Increasing your number of feeders is always a good idea – once birds know food is on offer it will become very popular, but that popularity has a downside. Too many birds clamoring at one feeder can result in arguments over territory leading to lethal fights, and more tragically, disease. Too many creatures in close proximity at one time creates the perfect storm for the transmission of diseases; entire bird populations can be devastated in days.
In this guide we give you a few tips on how and where to set up a new feeder and how using your old ones can help that introduction go more smoothly.
Older means more experienced
Putting up a new feeder is exciting: some of you may be lucky and it’s an instant hit. But for many of us the excitement can turn to disappointment when we see that our feathered friends just aren’t checking it out. This can happen for a number of reasons, but the main one to consider is Stranger Danger. Birds are creatures of habit – they have to be, it’s what makes a huge part of their lives safe. An alien object in an otherwise perfectly memorized environment is suspicious.
If you’ve had regular visits to your old feeder, this simply means one thing – the birds have had a safe experience there many times. If there’s a reason why you must remove your old feeder, swapping it straight out for the new one can create confusion, despite it being in exactly the same place: it will look, feel and smell different. By leaving your old feeder where it is, even if it is broken, and placing your new feeder close by, you are not completely changing the safety of the environment; birds eventually adjust to the new character in their midst. If you can still use the old one, gradually reduce the amount of food you put in it at the same time as increasing food in the new one, and monitor activity. Once they start to use the new one, after a week or so take away the old one and fill your new one right up.
If you are just adding a new feeder, place it close by the old one and set out more food in the new than the old one as above, gradually moving the new feeder further away from the old one; increase the food in your old one again when you see the birds following your new one as well.
Location, location, location
Depending on how much space you have, finding a good spot for your new feeder can be a challenge, so take a good look around. Are there places for the birds to hide such as branches, undergrowth or hedges should a predator come past? Placing a feeder way out in the open may help you to see them better, but will be a major no-no for the birds.

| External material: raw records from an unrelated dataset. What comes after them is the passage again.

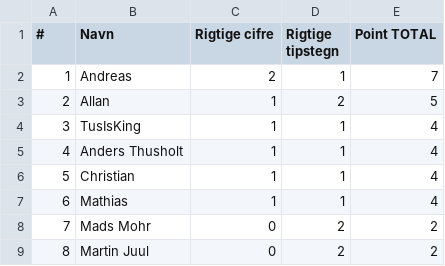
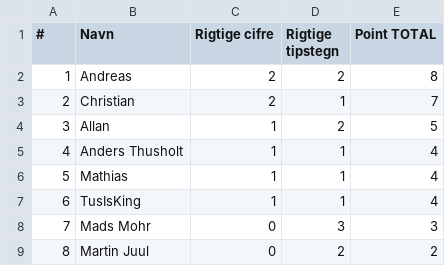
Before and after one commit to hrmohr/groupstage, a CSV file: docs/resources/vm2026/vm2026-stillingen.csv, drawn as a sheet; removed rows and columns are numbered as before the commit, all else as after; the diff names each change by its address in the sheet, - before the commit and + after, or states it on an @@ line.

```diff
--- a/docs/resources/vm2026/vm2026-stillingen.csv
+++ b/docs/resources/vm2026/vm2026-stillingen.csv
-D2 (Rigtige tipstegn): 1
+D2 (Rigtige tipstegn): 2
-E2 (Point TOTAL): 7
+E2 (Point TOTAL): 8
+row 3: 2 | Christian | 2 | 1 | 7
@@ column A (#) renumbered between rows 4 and 7 @@
@@ row 7 moved to row 6: 5 @@
-row 6: 5 | Christian | 1 | 1 | 4
-D8 (Rigtige tipstegn): 2
+D8 (Rigtige tipstegn): 3
-E8 (Point TOTAL): 2
+E8 (Point TOTAL): 3
```
Also changed, not shown: 2 other files.
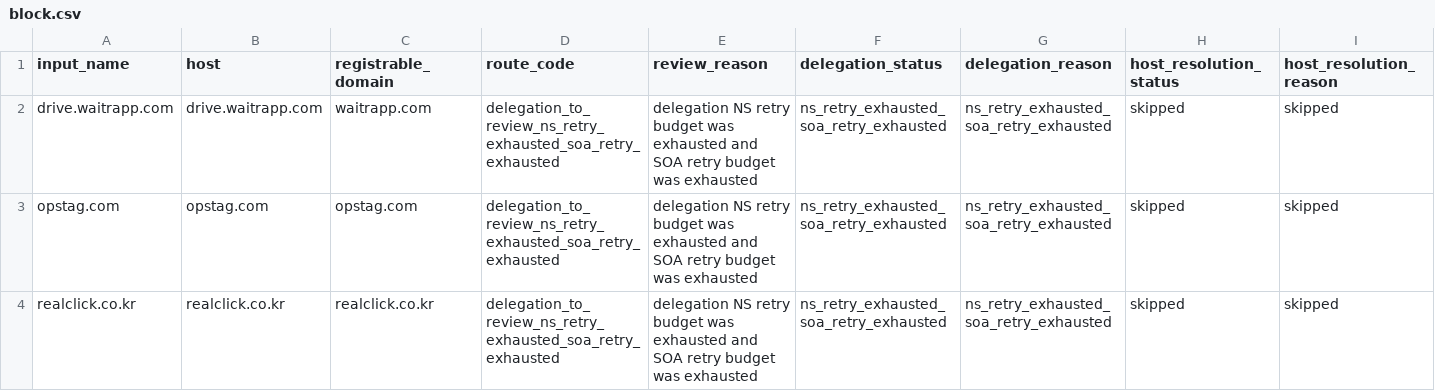
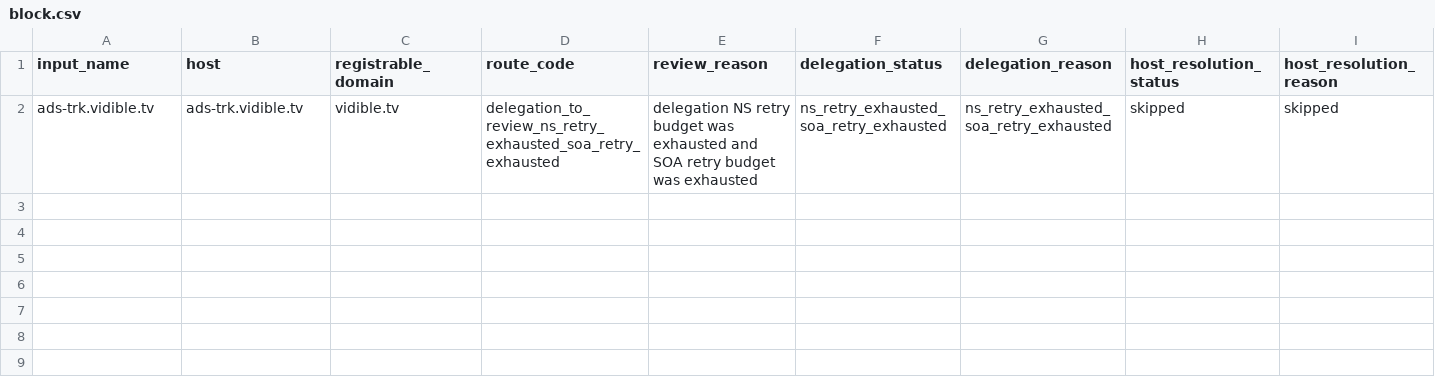
Before and after one commit to oxfa/niamodretlif, a CSV file: output/review/block.csv, drawn as a sheet; only a part is shown; rows hold the shown columns only; the diff names each change by its address in the sheet, - before the commit and + after, or states it on an @@ line.

```diff
--- a/output/review/block.csv
+++ b/output/review/block.csv
-A2 (input_name): drive.waitrapp.com
+A2 (input_name): ads-trk.vidible.tv
-B2 (host): drive.waitrapp.com
+B2 (host): ads-trk.vidible.tv
-C2 (registrable_domain): waitrapp.com
+C2 (registrable_domain): vidible.tv
-row 3: opstag.com | opstag.com | opstag.com | delegation_to_review_ns_retry_exhausted_soa_retry_exhausted | delegation NS retry budget was exhausted and SOA retry budget was exhausted | ns_retry_exhausted_soa_retry_exhausted | ns_retry_exhausted_soa_retry_exhausted | skipped | skipped
-row 4: realclick.co.kr | realclick.co.kr | realclick.co.kr | delegation_to_review_ns_retry_exhausted_soa_retry_exhausted | delegation NS retry budget was exhausted and SOA retry budget was exhausted | ns_retry_exhausted_soa_retry_exhausted | ns_retry_exhausted_soa_retry_exhausted | skipped | skipped
```
Also changed, not shown: 5 other files.
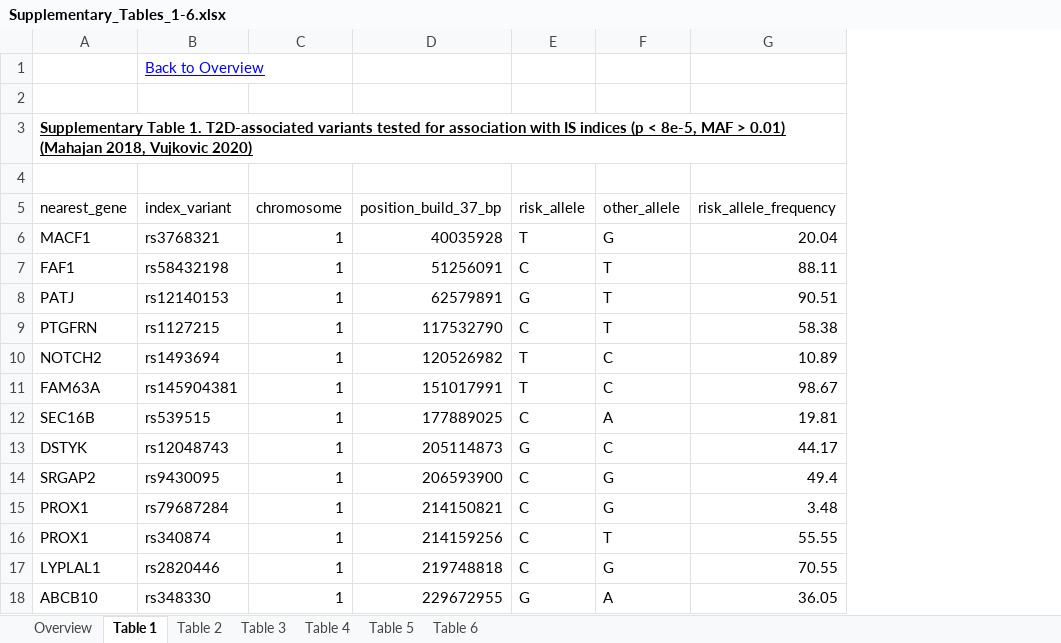
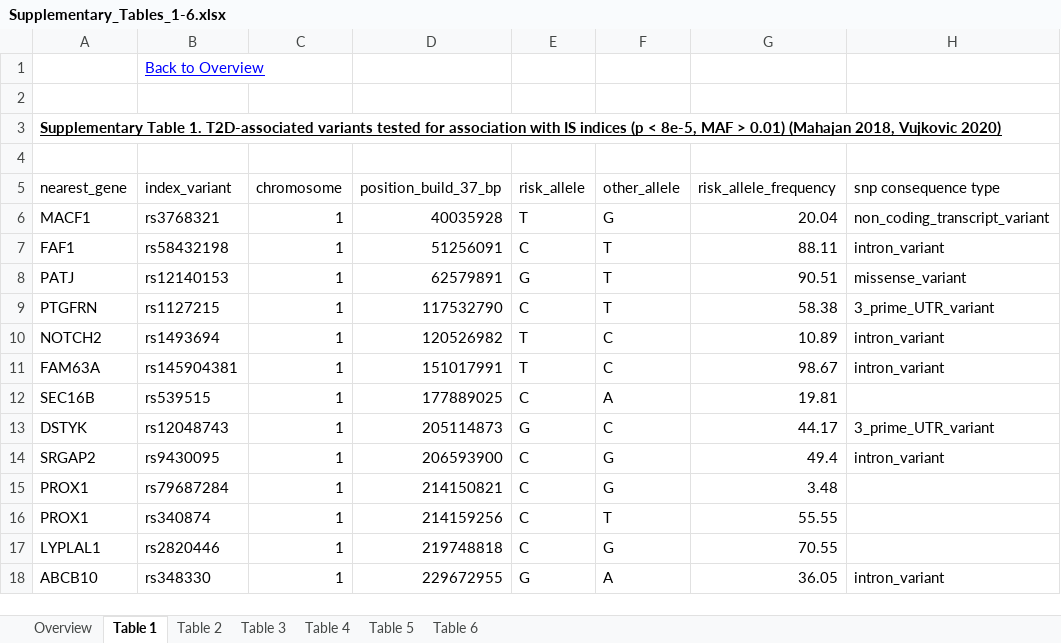
Before and after one commit to sufyansuleman/isi_t2d, an Excel workbook: Supplementary_files/Supplementary_Tables_1-6.xlsx, sheet Table 1, drawn as a sheet; only a part is shown; values as stored, in another font and other column widths than the file's, no borders; table styles not drawn; the diff names each change by its address in the sheet, - before the commit and + after, or states it on an @@ line.

Commit message:
added coding status info in supplementary table

```diff
--- a/Supplementary_files/Supplementary_Tables_1-6.xlsx (sheet Table 1)
+++ b/Supplementary_files/Supplementary_Tables_1-6.xlsx (sheet Table 1)
+column H (snp consequence type), rows 6-18: non_coding_transcript_variant | intron_variant | missense_variant | 3_prime_UTR_variant | intron_variant | intron_variant |  | 3_prime_UTR_variant | intron_variant |  |  |  | intron_variant
```
Also changed, not shown: 1 other file.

Placing a feeder near cover can also have one wonderful consequence – birds will nest close by come breeding season, having food and safety ticked off the list.
If you are mounting your feeder onto a fence or a wall, just be mindful of any access points that predators such as cats can utilize. Also, be sure to minimize movement: birds aren’t that keen on swinging all over the place to grab a bite to eat. Pole mounting can be a great idea, too.
If there are windows, place feeders either very close, less than three feet, so that birds won’t hit the window hard enough for serious injury as they reduce their speed to land, or much further away, more than 10 feet - distant feeders provide enough room to safely maneuver.
Stock that feeder with the finest seeds known to man. OK, bird. Read our bird seed guide on what is best to provide at certain times of the year, but whatever you do, don’t skimp on the expense. Some store-bought seed mixes contain items that birds simply don’t want to eat; your feeder could be prime real estate with beautiful vistas and close-by amenities to match, but if the food on offer is only fit for the gutter, no one will come by, and word will get around, believe us.
Patience is the key
It can take time for birds to get used to a new feeder, especially if it varies in shape and color to your old ones. It’s not unusual for some birds to take weeks to be happy about going to it. Also bear in mind the time of year and where you live – they may not be coming anymore because they’ve simply migrated, and will be back next season.
By taking the steps we list above it shouldn’t be too long before you will have frequent visits and happy birds – and more trips for you to the bird feed store.